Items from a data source
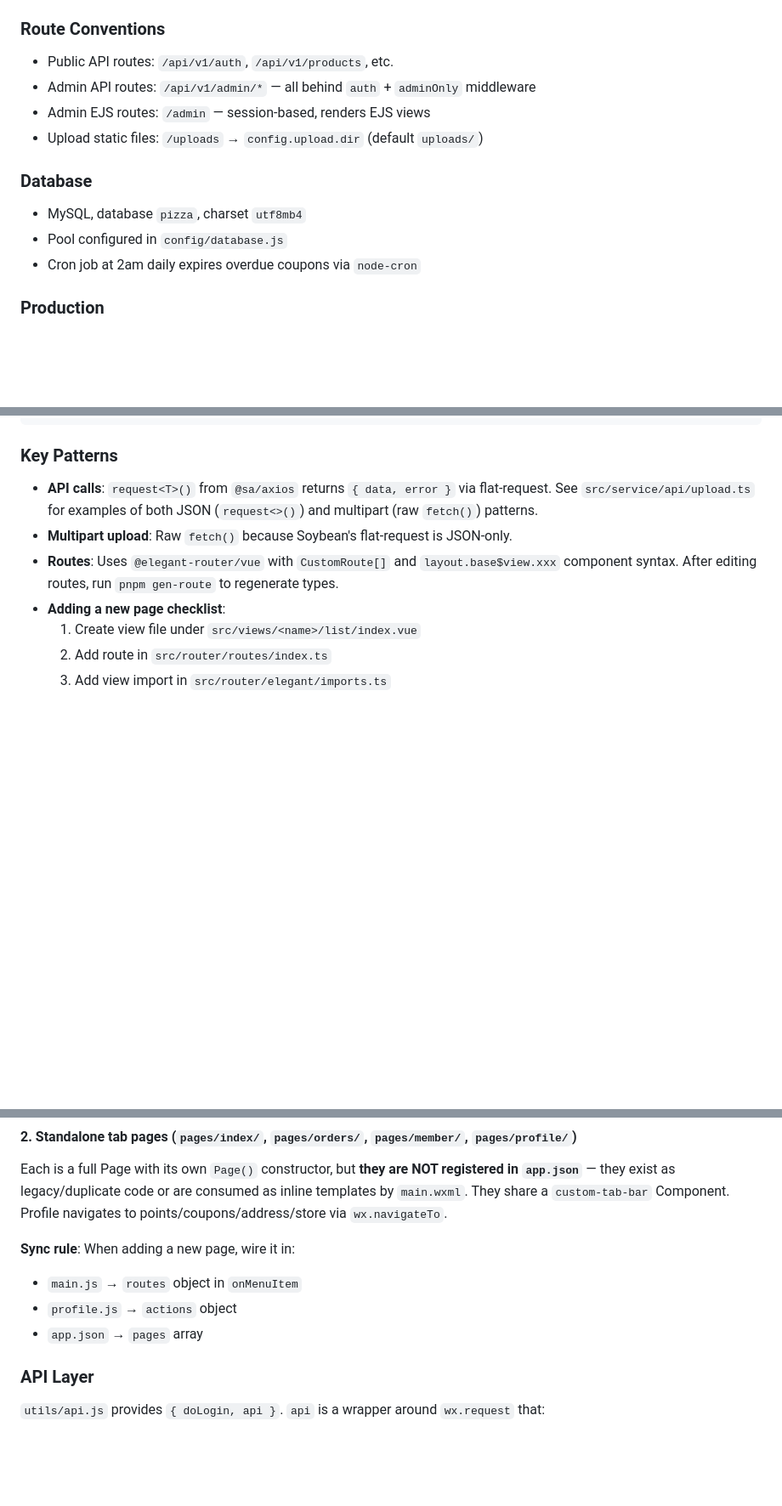
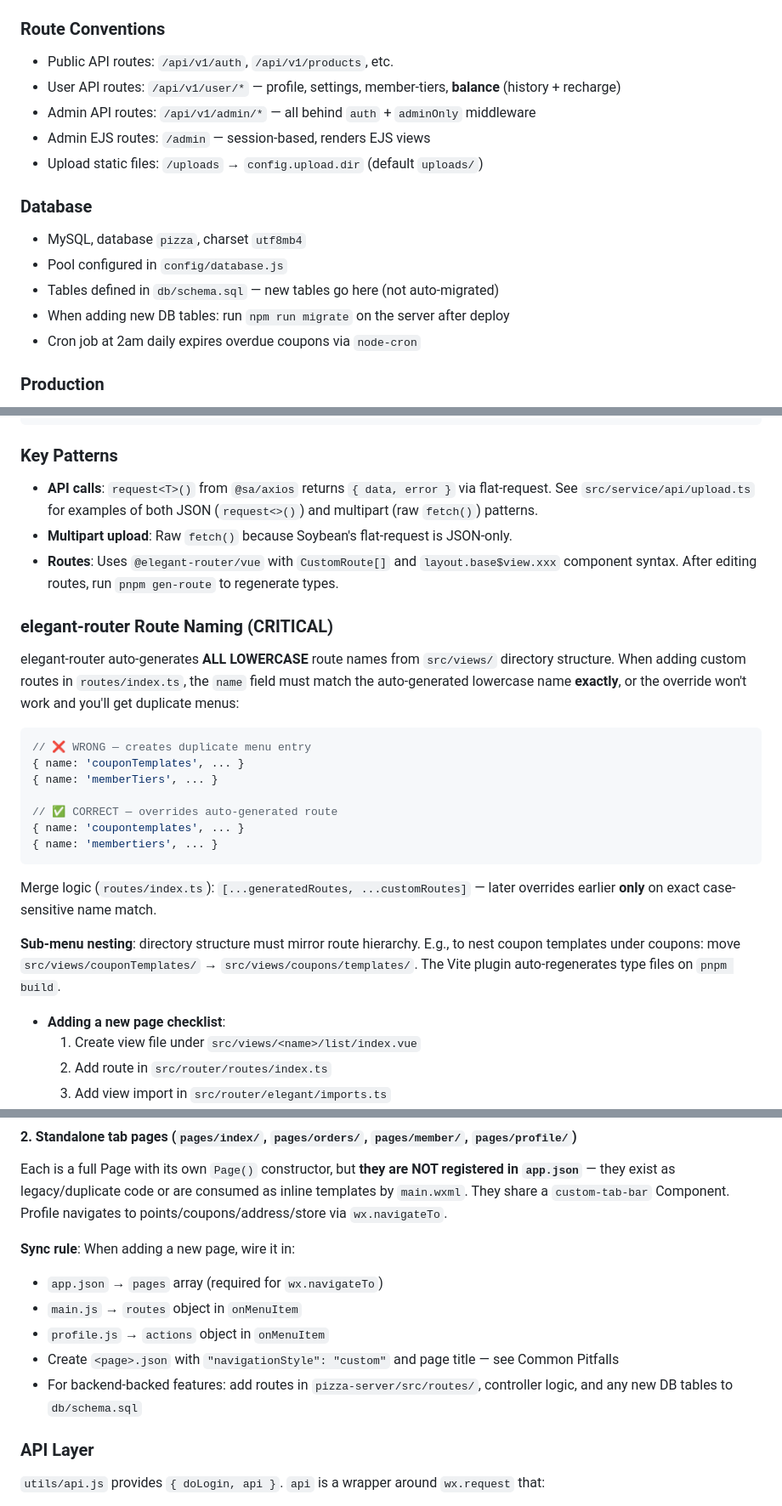
Before and after one commit to LeeCasper/pizza-miniprogram, a Markdown page: CLAUDE.md, 3 parts joined by grey strips. Shown at 85% size. Drawn GitHub-style; blank space fills up the shorter version.

Commit message:
v1.5.38 — 更新CLAUDE.md: 新增elegant-router命名陷阱 + 页面JSON规范 + API合并模式 + 余额充值模块

````diff
--- a/CLAUDE.md
+++ b/CLAUDE.md
@@ -70,6 +72,7 @@ src/
 ### Route Conventions
 
 - Public API routes: `/api/v1/auth`, `/api/v1/products`, etc.
+- User API routes: `/api/v1/user/*` — profile, settings, member-tiers, **balance** (history + recharge)
 - Admin API routes: `/api/v1/admin/*` — all behind `auth` + `adminOnly` middleware
 - Admin EJS routes: `/admin` — session-based, renders EJS views
 - Upload static files: `/uploads` → `config.upload.dir` (default `uploads/`)
@@ -78,6 +81,8 @@ src/
 
 - MySQL, database `pizza`, charset `utf8mb4`
 - Pool configured in `config/database.js`
+- Tables defined in `db/schema.sql` — new tables go here (not auto-migrated)
+- When adding new DB tables: run `npm run migrate` on the server after deploy
 - Cron job at 2am daily expires overdue coupons via `node-cron`
 
 ### Production
@@ -131,6 +136,24 @@ src/
 - **API calls**: `request<T>()` from `@sa/axios` returns `{ data, error }` via flat-request. See `src/service/api/upload.ts` for examples of both JSON (`request<>()`) and multipart (raw `fetch()`) patterns.
 - **Multipart upload**: Raw `fetch()` because Soybean's flat-request is JSON-only.
 - **Routes**: Uses `@elegant-router/vue` with `CustomRoute[]` and `layout.base$view.xxx` component syntax. After editing routes, run `pnpm gen-route` to regenerate types.
+### elegant-router Route Naming (CRITICAL)
+
+elegant-router auto-generates **ALL LOWERCASE** route names from `src/views/` directory structure. When adding custom routes in `routes/index.ts`, the `name` field must match the auto-generated lowercase name **exactly**, or the override won't work and you'll get duplicate menus:
+
+```ts
+// ❌ WRONG — creates duplicate menu entry
+{ name: 'couponTemplates', ... }
+{ name: 'memberTiers', ... }
+
+// ✅ CORRECT — overrides auto-generated route
+{ name: 'coupontemplates', ... }
+{ name: 'membertiers', ... }
+```
+
+Merge logic (`routes/index.ts`): `[...generatedRoutes, ...customRoutes]` — later overrides earlier **only** on exact case-sensitive name match.
+
+**Sub-menu nesting**: directory structure must mirror route hierarchy. E.g., to nest coupon templates under coupons: move `src/views/couponTemplates/` → `src/views/coupons/templates/`. The Vite plugin auto-regenerates type files on `pnpm build`.
+
 - **Adding a new page checklist**:
   1. Create view file under `src/views/<name>/list/index.vue`
   2. Add route in `src/router/routes/index.ts`
@@ -168,9 +191,11 @@ The primary entry. Uses a `<swiper>` with 4 panes (点单/订单/会员/我的),
 Each is a full Page with its own `Page()` constructor, but **they are NOT registered in `app.json`** — they exist as legacy/duplicate code or are consumed as inline templates by `main.wxml`. They share a `custom-tab-bar` Component. Profile navigates to points/coupons/address/store via `wx.navigateTo`.
 
 **Sync rule**: When adding a new page, wire it in:
+- `app.json` → `pages` array (required for `wx.navigateTo`)
 - `main.js` → `routes` object in `onMenuItem`
-- `profile.js` → `actions` object
-- `app.json` → `pages` array
+- `profile.js` → `actions` object in `onMenuItem`
+- Create `<page>.json` with `"navigationStyle": "custom"` and page title — see Common Pitfalls
+- For backend-backed features: add routes in `pizza-server/src/routes/`, controller logic, and any new DB tables to `db/schema.sql`
 
 ### API Layer
 
````
Also changed, not shown: other parts of CLAUDE.md (+8 -2 lines).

▶ **WORK INSTRUCTIONS**: Work out how many lines of the data include the word "tables". Then write only that number.

▶ **YOUR SOLUTION**: 3